All the more reason for SNFs to look for ways to improve their hospital readmission rates and avoid the associated costs in 2019. You can start by focusing on patient engagement, evaluating social determinants, follow-up calls, and staff competencies.

 

1. Patient Engagement

Patients and their loved ones are oftentimes faced with uncertainty when it comes time to leave the safety net of an SNF. Rather than overwhelm them with instructions and information on the day of discharge, start a discharge plan and educate your patients throughout their stay. On the day of discharge, spend adequate time thoroughly reviewing instructions and confirm the patient and their caretaker both understand.

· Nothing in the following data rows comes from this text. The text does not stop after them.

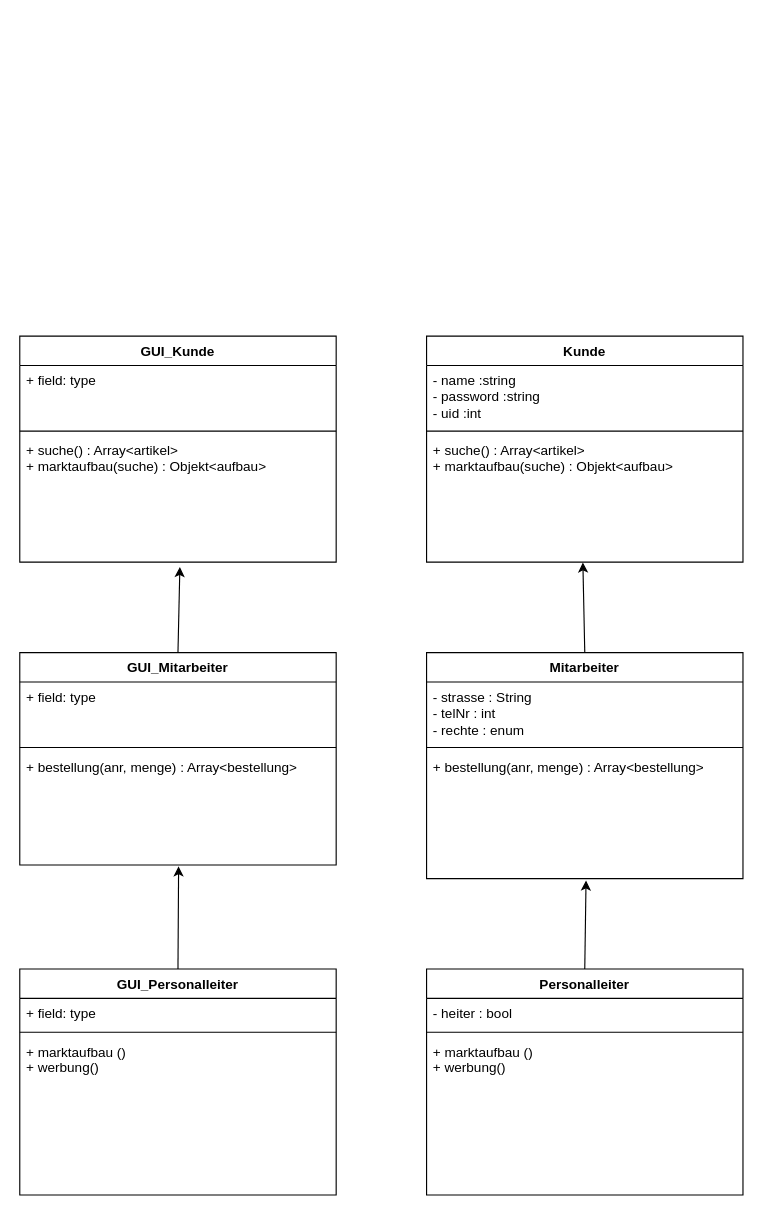
Above: Dokumente/kunde Klassendiagramm.drawio in 53rj/Einzelhandel-Applikation (draw.io), before the change. Source tidied: cells renumbered, new cells numbered last; positions are measured from the earlier drawing's top-left corner, leaving out a move shared by most shapes. Both pictures are drawn from the tidied source at 113%, with x=0, y=0 at pixel (19, 336).
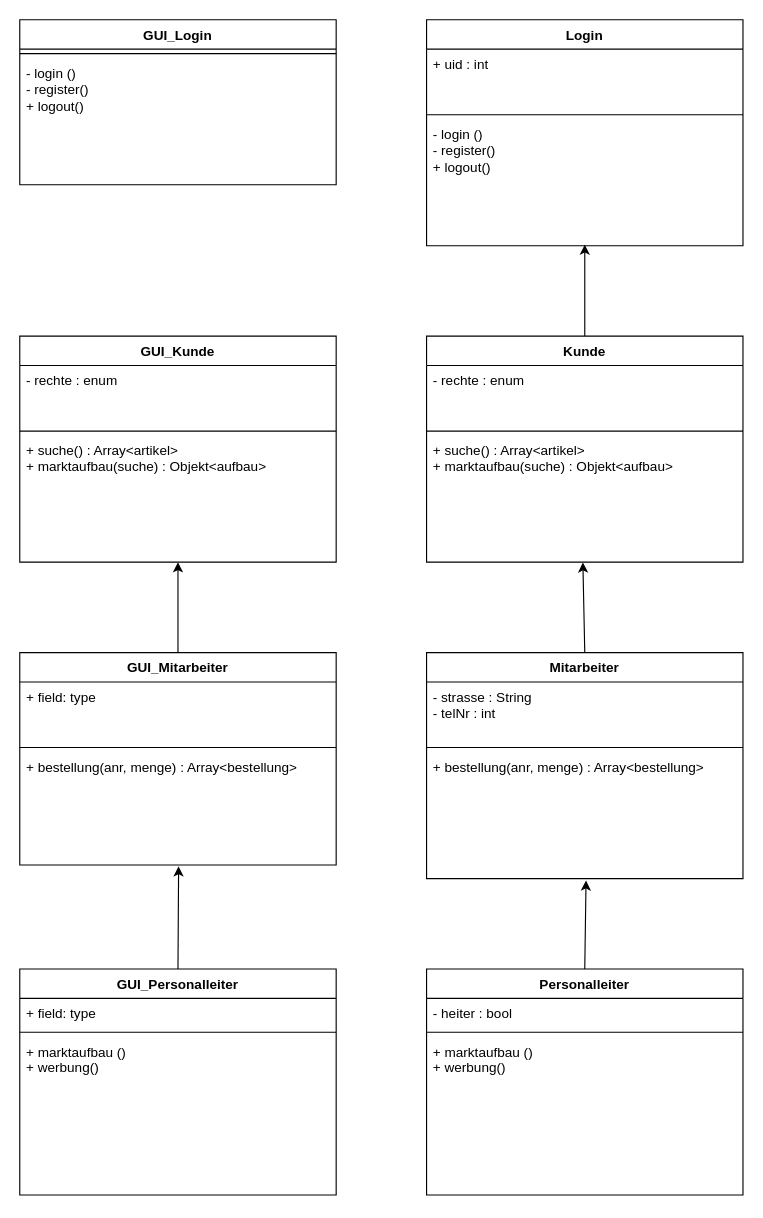
After the change.

Commit message (it also covers changes not shown here):
logout() und uid von GUI in Klasse verschoben

The change refers to these unchanged cells:
```xml
<mxCell id="2" value="Kunde" style="swimlane;fontStyle=1;align=center;verticalAlign=top;horizontal=1;startSize=26;whiteSpace=wrap;html=1;" parent="1" vertex="1">
  <mxGeometry x="360" width="280" height="200" as="geometry" />
</mxCell>
<mxCell id="6" value="GUI_Kunde" style="swimlane;fontStyle=1;align=center;verticalAlign=top;horizontal=1;startSize=26;whiteSpace=wrap;html=1;" parent="1" vertex="1">
  <mxGeometry width="280" height="200" as="geometry" />
</mxCell>
<mxCell id="9" value="+ suche() : Array&amp;lt;artikel&amp;gt;&lt;br&gt;+ marktaufbau(suche) : Objekt&amp;lt;aufbau&amp;gt;&amp;nbsp;" style="text;strokeColor=none;fillColor=none;align=left;verticalAlign=top;spacingLeft=4;spacingRight=4;overflow=hidden;points=[[0,0.5],[1,0.5]];portConstraint=eastwest;whiteSpace=wrap;html=1;" parent="6" vertex="1">
  <mxGeometry y="88" width="280" height="112" as="geometry" />
</mxCell>
<mxCell id="10" value="Mitarbeiter" style="swimlane;fontStyle=1;align=center;verticalAlign=top;horizontal=1;startSize=26;whiteSpace=wrap;html=1;" parent="1" vertex="1">
  <mxGeometry x="360" y="280" width="280" height="200" as="geometry" />
</mxCell>
<mxCell id="22" value="GUI_Mitarbeiter" style="swimlane;fontStyle=1;align=center;verticalAlign=top;horizontal=1;startSize=26;whiteSpace=wrap;html=1;" parent="1" vertex="1">
  <mxGeometry y="280" width="280" height="188" as="geometry" />
</mxCell>
```

What changed in the source:
```diff
@@
+    <mxCell id="30" style="edgeStyle=none;html=1;entryX=0.5;entryY=0.991;entryDx=0;entryDy=0;entryPerimeter=0;" parent="1" edge="1" source="2" target="37">
+      <mxGeometry relative="1" as="geometry" />
+    </mxCell>
@@
-    <mxCell id="3" value="- name :string&lt;br&gt;- password :string&lt;br&gt;- uid :int&lt;br&gt;" style="text;strokeColor=none;fillColor=none;align=left;verticalAlign=top;spacingLeft=4;spacingRight=4;overflow=hidden;whiteSpace=wrap;html=1;" parent="2" vertex="1">
+    <mxCell id="3" value="- rechte : enum" style="text;strokeColor=none;fillColor=none;align=left;verticalAlign=top;spacingLeft=4;spacingRight=4;overflow=hidden;whiteSpace=wrap;html=1;" parent="2" vertex="1">
       <mxGeometry y="26" width="280" height="54" as="geometry" />
     </mxCell>
@@
-    <mxCell id="7" value="+ field: type" style="text;strokeColor=none;fillColor=none;align=left;verticalAlign=top;spacingLeft=4;spacingRight=4;overflow=hidden;whiteSpace=wrap;html=1;" parent="6" vertex="1">
+    <mxCell id="7" value="- rechte : enum" style="text;strokeColor=none;fillColor=none;align=left;verticalAlign=top;spacingLeft=4;spacingRight=4;overflow=hidden;whiteSpace=wrap;html=1;" parent="6" vertex="1">
       <mxGeometry y="26" width="280" height="54" as="geometry" />
     </mxCell>
@@
-    <mxCell id="11" value="- strasse : String&lt;br&gt;- telNr : int&lt;br&gt;- rechte : enum" style="text;strokeColor=none;fillColor=none;align=left;verticalAlign=top;spacingLeft=4;spacingRight=4;overflow=hidden;whiteSpace=wrap;html=1;" parent="10" vertex="1">
+    <mxCell id="11" value="- strasse : String&lt;br&gt;- telNr : int&lt;br&gt;" style="text;strokeColor=none;fillColor=none;align=left;verticalAlign=top;spacingLeft=4;spacingRight=4;overflow=hidden;whiteSpace=wrap;html=1;" parent="10" vertex="1">
       <mxGeometry y="26" width="280" height="54" as="geometry" />
     </mxCell>
@@
-    <mxCell id="28" style="endArrow=classic;html=1;exitX=0.5;exitY=0;exitDx=0;exitDy=0;entryX=0.506;entryY=1.038;entryDx=0;entryDy=0;entryPerimeter=0;" parent="1" edge="1" source="22" target="9">
-      <mxGeometry relative="1" as="geometry" />
+    <mxCell id="28" style="endArrow=classic;html=1;exitX=0.5;exitY=0;exitDx=0;exitDy=0;" parent="1" edge="1" source="22">
+      <mxGeometry relative="1" as="geometry">
+        <mxPoint x="140" y="200" as="targetPoint" />
+      </mxGeometry>
     </mxCell>
@@
+    <mxCell id="31" value="GUI_Login" style="swimlane;fontStyle=1;align=center;verticalAlign=top;horizontal=1;startSize=26;whiteSpace=wrap;html=1;" parent="1" vertex="1">
+      <mxGeometry y="-280" width="280" height="146" as="geometry" />
+    </mxCell>
+    <mxCell id="32" style="line;strokeWidth=1;fillColor=none;align=left;verticalAlign=middle;spacingTop=-1;spacingLeft=3;spacingRight=3;labelPosition=right;strokeColor=inherit;" parent="31" vertex="1">
+      <mxGeometry y="26" width="280" height="8" as="geometry" />
+    </mxCell>
+    <mxCell id="33" value="- login ()&lt;br&gt;- register()&lt;br&gt;+ logout()" style="text;strokeColor=none;fillColor=none;align=left;verticalAlign=top;spacingLeft=4;spacingRight=4;overflow=hidden;whiteSpace=wrap;html=1;" parent="31" vertex="1">
+      <mxGeometry y="34" width="280" height="112" as="geometry" />
+    </mxCell>
+    <mxCell id="34" value="Login&lt;br&gt;" style="swimlane;fontStyle=1;align=center;verticalAlign=top;horizontal=1;startSize=26;whiteSpace=wrap;html=1;" parent="1" vertex="1">
+      <mxGeometry x="360" y="-280" width="280" height="200" as="geometry" />
+    </mxCell>
+    <mxCell id="35" value="+ uid : int" style="text;strokeColor=none;fillColor=none;align=left;verticalAlign=top;spacingLeft=4;spacingRight=4;overflow=hidden;whiteSpace=wrap;html=1;" parent="34" vertex="1">
+      <mxGeometry y="26" width="280" height="54" as="geometry" />
+    </mxCell>
+    <mxCell id="36" style="line;strokeWidth=1;fillColor=none;align=left;verticalAlign=middle;spacingTop=-1;spacingLeft=3;spacingRight=3;labelPosition=right;strokeColor=inherit;" parent="34" vertex="1">
+      <mxGeometry y="80" width="280" height="8" as="geometry" />
+    </mxCell>
+    <mxCell id="37" value="- login ()&lt;br&gt;- register()&lt;br&gt;+ logout()" style="text;strokeColor=none;fillColor=none;align=left;verticalAlign=top;spacingLeft=4;spacingRight=4;overflow=hidden;points=[[0,0.5],[1,0.5]];portConstraint=eastwest;whiteSpace=wrap;html=1;" parent="34" vertex="1">
+      <mxGeometry y="88" width="280" height="112" as="geometry" />
+    </mxCell>
```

An extra hour spent during discharge is significantly less expensive than a hospital readmission a week down the road.

2. Evaluate Social Determinants

Social determinants—such as income, education level, living conditions, transportation access, and support networks—also play a significant role in hospital readmissions. Many experts say social determinants impact health more than medical status does. Screen for at-risk patients upon admission and then place resources where necessary to help with the social determinants.

3. Patient Follow-Up Calls

The period immediately following discharge is a vulnerable time for patients—one in which swift changes can occur. Following up with patients and their caregivers with a phone call soon after discharge can decrease confusion and reinforce follow-up plans. Post-discharge phone calls allow the SNF to identify and remedy any gaps that may pop up between admission and discharge. They also allow providers to emphasize key elements of the discharge instructions, medication changes, and follow-up plans. If you'd like to learn more about how Cortex can help you with your follow-up calls, contact us here.

4. Nursing Staff Competencies

Knowledge and competency are not the same things. Having a competent staff means they have knowledge and skills and are able to transfer both into intended and measurable outcomes. Without a competent staff, none of the aforementioned tactics can be accomplished to fidelity. Quality care is crucial to the success of an SNF, and having a competent staff is crucial for quality care.

Reducing avoidable hospital readmissions offers a significant opportunity to reduce cost and improve the patient experience simultaneously. SNFs can also realize a substantial return on investment as value-based reimbursement models reward them for keeping patients as healthy as possible. So this year, be sure to focus on patient engagement, evaluating social determinants, follow-up calls, and staff competencies. Then CMS fines will quickly be a thing of the past.